The month of May is Better Speech and Hearing Month. Fayette County Memorial Hospital employs four speech therapists to cover a variety of tasks. The Record-Herald sat down recently with speech therapist Julie Clark to talk about speech therapy and what speech therapists do.
What is speech therapy?
It covers a variety of things. We can see anybody from infants to geriatric population. We do language, which encompasses understanding simple concepts, to being able to express our wants and needs to be able to communicate verbally.
What can speech therapy include?
Speech therapy includes teaching kids with autism, maybe on an augmentative communication device or even an individual that has had a stroke.
It can include individuals that have ALS. As their conditions worsens, their speech gets unintelligible so they also turn to augmentative communication to help them communicate like they always have in the past.
We also do swallowing, and that’s one thing I don’t think people understand.
We do speech sounds, so kids that you can’t understand but who can talk, we can correct their speech sounds as well.
Where do speech therapists work?
Speech therapists work in nursing homes, hospitals, and schools. Our services include hospital out-patient clinic and we also do a school contract with Washington City Schools. We are quite busy.
What are some common things that people need help with?
Expressive language—like being able to express that they just simply need a drink of water, especially in the pediatric population, due to all of the syndromes and diagnosis that we have, they have a hard time being able to express, so we work on being able to use more than one word to get our thoughts across.
Some kids have difficulty being able to just produce a simple ‘K’ or ‘G’ sound so we work with that.
Being able to understand what’s being asked, especially individuals who have had a stroke, sometimes they have to go back to being able to identify simple letters and numbers, depending on the type of stroke. Sometimes they have a weakness so they can’t produce speech sounds correctly.
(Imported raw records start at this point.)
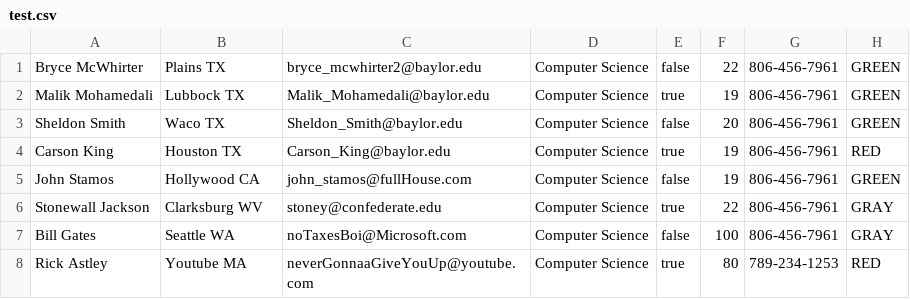
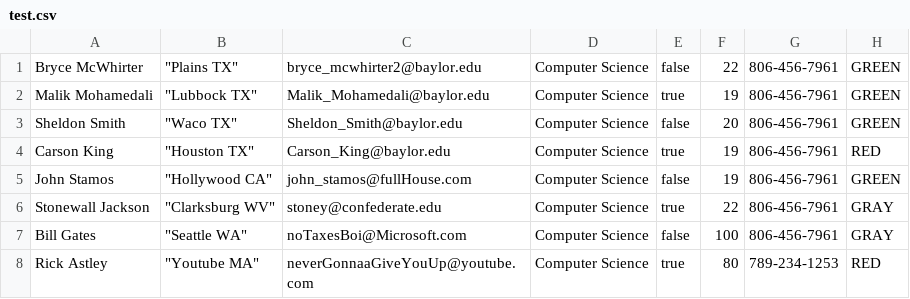
Before and after one commit to brycemcwhirter/ApolloApplication, a CSV file: ApolloApplication/test.csv, drawn as a sheet.

Commit message:
Added remove person functionality and program creates list of PNMs for Rush Class

```diff
--- a/ApolloApplication/test.csv
+++ b/ApolloApplication/test.csv
@@ -1,8 +1,8 @@
-Bryce McWhirter, "Plains TX", bryce_mcwhirter2@baylor.edu, Computer Science, false, 22, 806-456-7961, GREEN
-Malik Mohamedali, "Lubbock TX", Malik_Mohamedali@baylor.edu, Computer Science, true, 19, 806-456-7961, GREEN
-Sheldon Smith, "Waco TX", Sheldon_Smith@baylor.edu, Computer Science, false, 20, 806-456-7961, GREEN
-Carson King, "Houston TX", Carson_King@baylor.edu, Computer Science, true, 19, 806-456-7961, RED
-John Stamos, "Hollywood CA", john_stamos@fullHouse.com, Computer Science, false, 19, 806-456-7961, GREEN
-Stonewall Jackson, "Clarksburg WV", stoney@confederate.edu, Computer Science, true, 22, 806-456-7961, GRAY
-Bill Gates, "Seattle WA", noTaxesBoi@Microsoft.com, Computer Science, false, 100, 806-456-7961, GRAY
-Rick Astley, "Youtube MA", neverGonnaaGiveYouUp@youtube.com, Computer Science, true, 80, 789-234-1253, RED
+Bryce McWhirter," ""Plains TX""", bryce_mcwhirter2@baylor.edu, Computer Science, false,22, 806-456-7961,GREEN
+Malik Mohamedali," ""Lubbock TX""", Malik_Mohamedali@baylor.edu, Computer Science, true,19, 806-456-7961,GREEN
+Sheldon Smith," ""Waco TX""", Sheldon_Smith@baylor.edu, Computer Science, false,20, 806-456-7961,GREEN
+Carson King," ""Houston TX""", Carson_King@baylor.edu, Computer Science, true,19, 806-456-7961,RED
+John Stamos," ""Hollywood CA""", john_stamos@fullHouse.com, Computer Science, false,19, 806-456-7961,GREEN
+Stonewall Jackson," ""Clarksburg WV""", stoney@confederate.edu, Computer Science, true,22, 806-456-7961,GRAY
+Bill Gates," ""Seattle WA""", noTaxesBoi@Microsoft.com, Computer Science, false,100, 806-456-7961,GRAY
+Rick Astley," ""Youtube MA""", neverGonnaaGiveYouUp@youtube.com, Computer Science, true,80, 789-234-1253,RED
```
Also changed, not shown: 8 other files.
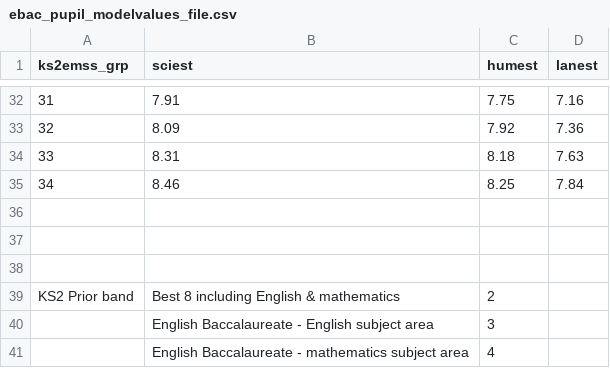
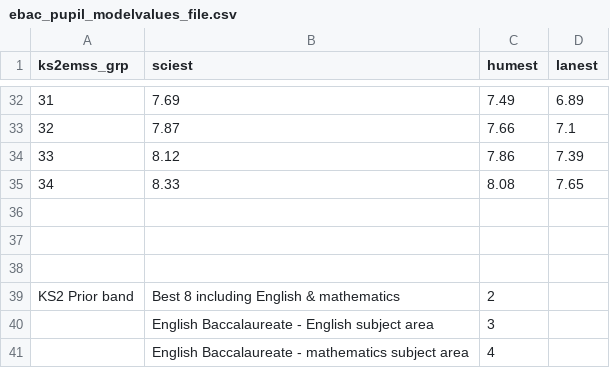
Before and after one commit to dfe-analytical-services/KS4-ready-reckoners, a CSV file: data/ebac_pupil_modelvalues_file.csv, drawn as a sheet; only a part is shown, gaps mark what is left out; the diff covers the shown part only.

```diff
--- a/data/ebac_pupil_modelvalues_file.csv
+++ b/data/ebac_pupil_modelvalues_file.csv
@@ -32,5 +32,5 @@
-31,7.91,7.75,7.16
-32,8.09,7.92,7.36
-33,8.31,8.18,7.63
-34,8.46,8.25,7.84
+31,7.69,7.49,6.89
+32,7.87,7.66,7.1
+33,8.12,7.86,7.39
+34,8.33,8.08,7.65
 ,,,
```
Also changed, not shown: 90 edited cells elsewhere in this file, data/ebac_att8_splits.csv, data/p8_att8_splits.csv, 6 other files.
Or they have a weakness and can’t swallow their food so we have to evaluate their diet.
If people have a fear of public speaking, would you work with people like that?
Not exactly. That’s more anxiety type. That’s a whole different realm of speaking. That’s more of a fear they would have to face. Now—if it’s related to maybe a stuttering, then we would address it that way. It depends on what the reason for the fear is, because a lot of our kids do have a fear of public speaking because they have that fear that maybe they’re not saying the word correctly or they do stutter so they can’t do it fluently.
The month of May is awareness for hearing and speech. Why? What issues have made it so there should be a hearing and speech awareness month?
To raise awareness, I think the one thing is that we have such a broad area that people don’t realize what speech therapists do because it has evolved from just simply being able to teach someone how to pronounce a ‘K,’ to being able to be understood, to being able to understand what we read, to be able to follow those complex language directions, to be able to swallow a hamburger after having a stroke.
We just have a wide variety of what we do. That’s why we have awareness.
I know we have some doctors who don’t realize our full potential of what we are able to do, especially with our adult population. If they come in and they can’t remember to keep their attention on something long enough, that’s something we can assist with after a stroke. Being able to understand what speech therapists do is the big reason for that awareness.
It sounds like maybe people aren’t always aware that speech therapy can be helpful in their situation, so they don’t know to ask for speech therapy.
Sometimes I go in (to see patients) and the first thing people say is, “I can speak just fine.” You’re right, you can, but there are other things you don’t remember—like today is Monday. You don’t remember that Bob just came to see you, or you can’t recall his name. The word retrieval from having that stroke is something where we would come in and teach those strategies.
We have a wide variety of people and situations that we work with and people just don’t know what we do.
So you hear from stroke patients: “I can talk just fine.” Part of that is people who want to acknowledge their own ability but not their own weakness. People want to maintain their independence, but you want to help.
They don’t realize what we do, especially in having a traumatic experience, it’s important to get help with that early.
We do things in the stroke population, like simple problem solving.
When you have had a stroke, it depends on where the stroke is—all strokes are different, so the level at where you need a speech therapist is going to be different than that of a friend who may have had a stroke. Not all strokes will require a speech therapist. Even just the memory of remembering where you’re at can be impacted.
What are some of the strategies speech therapists use?
Being able to just do simple problem-solving tasks: I can’t remember what day it is, so how do I solve that problem? Or someone asks me a question and I don’t remember how to find that answer, what would I do? Or, I can’t remember the word for table but I can remember door so how do I recall that information. Those are strategies that we would use to help.
Speech-Language Pathology services treat a variety of disorders in people of all ages. For more information about seeking a Speech-Language Pathologist, contact the Fayette County Memorial Hospital by phone at (740) 333-2862.
Ashley may be contacted by calling her at (740) 313-0355 or by searching Twitter.com for @ashbunton